GUNK makes a 1 gal. can of Carb & parts cleaner with a small parts basket included inside for abut $10. The part number is CC-3K, and it is the best environmentally responsible stuff I have seen over the counter. You can get it at some of the discount auto parts stores.

Start by using a piece of that blue styrofoam board, and stick all of the parts you take out or off into it in order.
If you need to draw pictures on it for orientation, have at it!
Use a different part of the styrofoam board for different levels in the carb.
IE: Over here is the stuff that came off of the top, and over here is the stuff from inside, and over in this corner is the stuff from the throttle body on the very bottom.

Get one of the kits that has an exploded view of all of the parts.
Most rebuild kits come to cover several model years, so don't panic if more parts come in than you took out.
If you have a manual for your year model see if it has rebuild instructions. Every little source helps.
My memory isn't what it used to be, so I keep several sources. You never know when one of them is going to show a part from a different angle, or something that only came out on one model year, the year you are working on.
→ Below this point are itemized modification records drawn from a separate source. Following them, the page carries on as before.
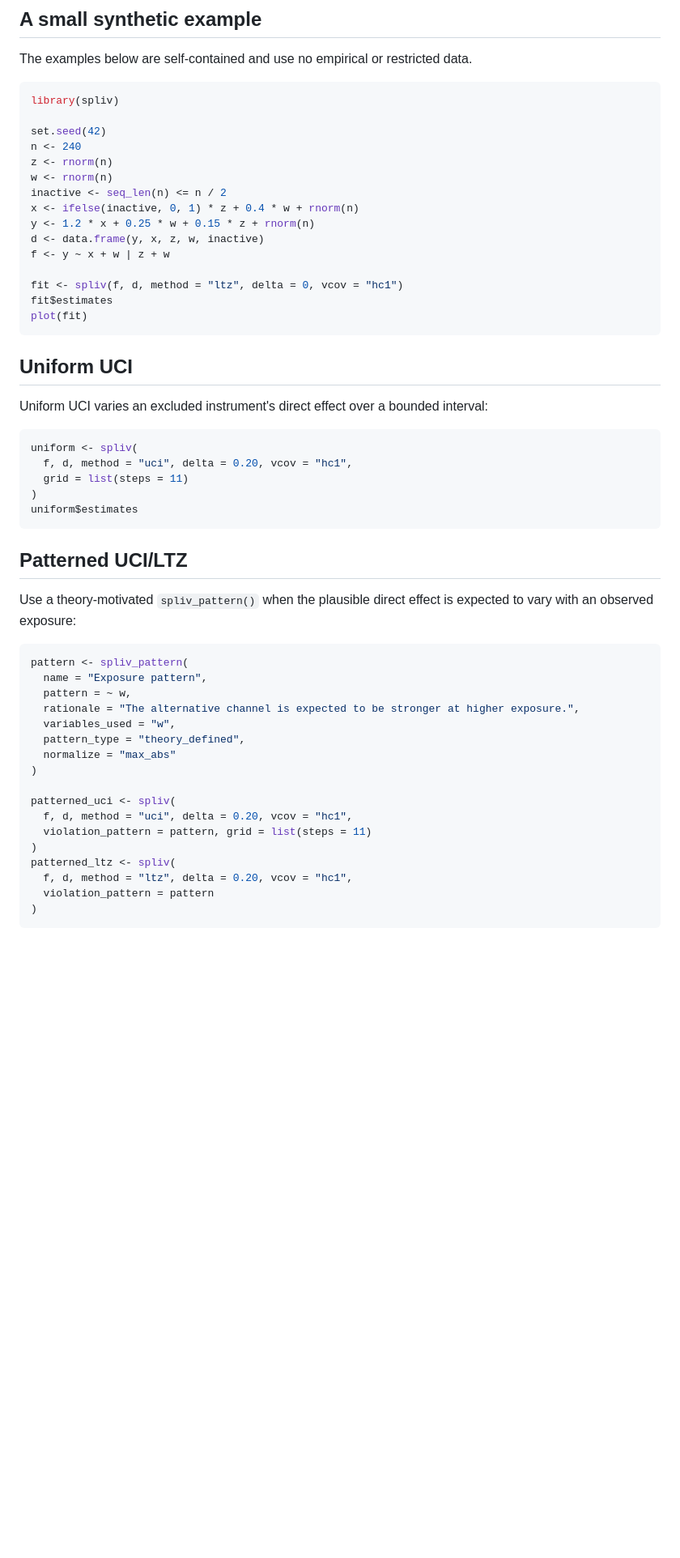
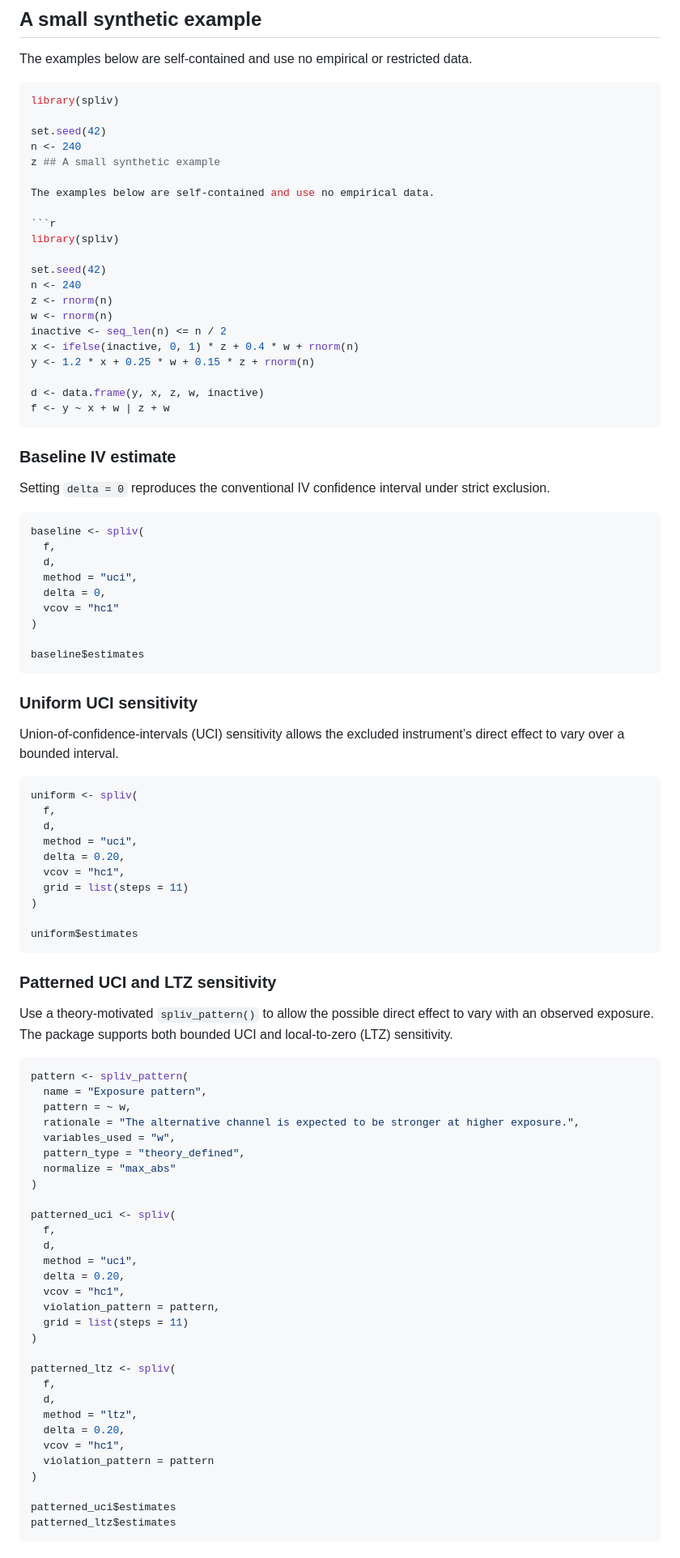
Before and after one commit to koren6684/spliv, a Markdown page: README.md, the part around one of its changes. Shown at 81% size. Drawn GitHub-style; blank space fills up the shorter version.

Commit message:
Polish README workflow descriptions

````diff
--- a/README.md
+++ b/README.md
@@ -34,36 +34,61 @@ library(spliv)
 
 set.seed(42)
 n <- 240
+z ## A small synthetic example
+
+The examples below are self-contained and use no empirical data.
+
+```r
+library(spliv)
+
+set.seed(42)
+n <- 240
 z <- rnorm(n)
 w <- rnorm(n)
 inactive <- seq_len(n) <= n / 2
 x <- ifelse(inactive, 0, 1) * z + 0.4 * w + rnorm(n)
 y <- 1.2 * x + 0.25 * w + 0.15 * z + rnorm(n)
+
 d <- data.frame(y, x, z, w, inactive)
 f <- y ~ x + w | z + w
-
-fit <- spliv(f, d, method = "ltz", delta = 0, vcov = "hc1")
-fit$estimates
-plot(fit)
 ```
 
-## Uniform UCI
+### Baseline IV estimate
 
-Uniform UCI varies an excluded instrument's direct effect over a bounded
-interval:
+Setting `delta = 0` reproduces the conventional IV confidence interval under strict exclusion.
+
+```r
+baseline <- spliv(
+  f,
+  d,
+  method = "uci",
+  delta = 0,
+  vcov = "hc1"
+)
+
+baseline$estimates
+```
+
+### Uniform UCI sensitivity
+
+Union-of-confidence-intervals (UCI) sensitivity allows the excluded instrument’s direct effect to vary over a bounded interval.
 
 ```r
 uniform <- spliv(
-  f, d, method = "uci", delta = 0.20, vcov = "hc1",
+  f,
+  d,
+  method = "uci",
+  delta = 0.20,
+  vcov = "hc1",
   grid = list(steps = 11)
 )
+
 uniform$estimates
 ```
 
-## Patterned UCI/LTZ
+### Patterned UCI and LTZ sensitivity
 
-Use a theory-motivated `spliv_pattern()` when the plausible direct effect is
-expected to vary with an observed exposure:
+Use a theory-motivated `spliv_pattern()` to allow the possible direct effect to vary with an observed exposure. The package supports both bounded UCI and local-to-zero (LTZ) sensitivity.
 
 ```r
 pattern <- spliv_pattern(
@@ -76,12 +101,25 @@ pattern <- spliv_pattern(
 )
 
 patterned_uci <- spliv(
-  f, d, method = "uci", delta = 0.20, vcov = "hc1",
-  violation_pattern = pattern, grid = list(steps = 11)
+  f,
+  d,
+  method = "uci",
+  delta = 0.20,
+  vcov = "hc1",
+  violation_pattern = pattern,
+  grid = list(steps = 11)
 )
+
 patterned_ltz <- spliv(
-  f, d, method = "ltz", delta = 0.20, vcov = "hc1",
+  f,
+  d,
+  method = "ltz",
+  delta = 0.20,
+  vcov = "hc1",
   violation_pattern = pattern
 )
+
+patterned_uci$estimates
+patterned_ltz$estimates
 ```
 
````
Also changed, not shown: other parts of README.md (+35 -15 lines).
If the kit comes with new check balls, use a caliper to verify size, and use the new ones.
Once you get the hang of it, you will be able to do a complete rebuild in about two hours, and that includes waiting for the parts to soak in the cleaner.

Word to the wise, make sure you keep the check balls separated, and you know what bores they came out of. I don't remember any trick questions in the motorcraft carbs, but there are some that are a major disaster if you get a ball in the wrong bore, or the wrong length screw in the holes on say the old Holleys or any of the British carbs.

Hope this helped, Aaron.

When a fool and a wise man argue, Onlookers can't tell the difference...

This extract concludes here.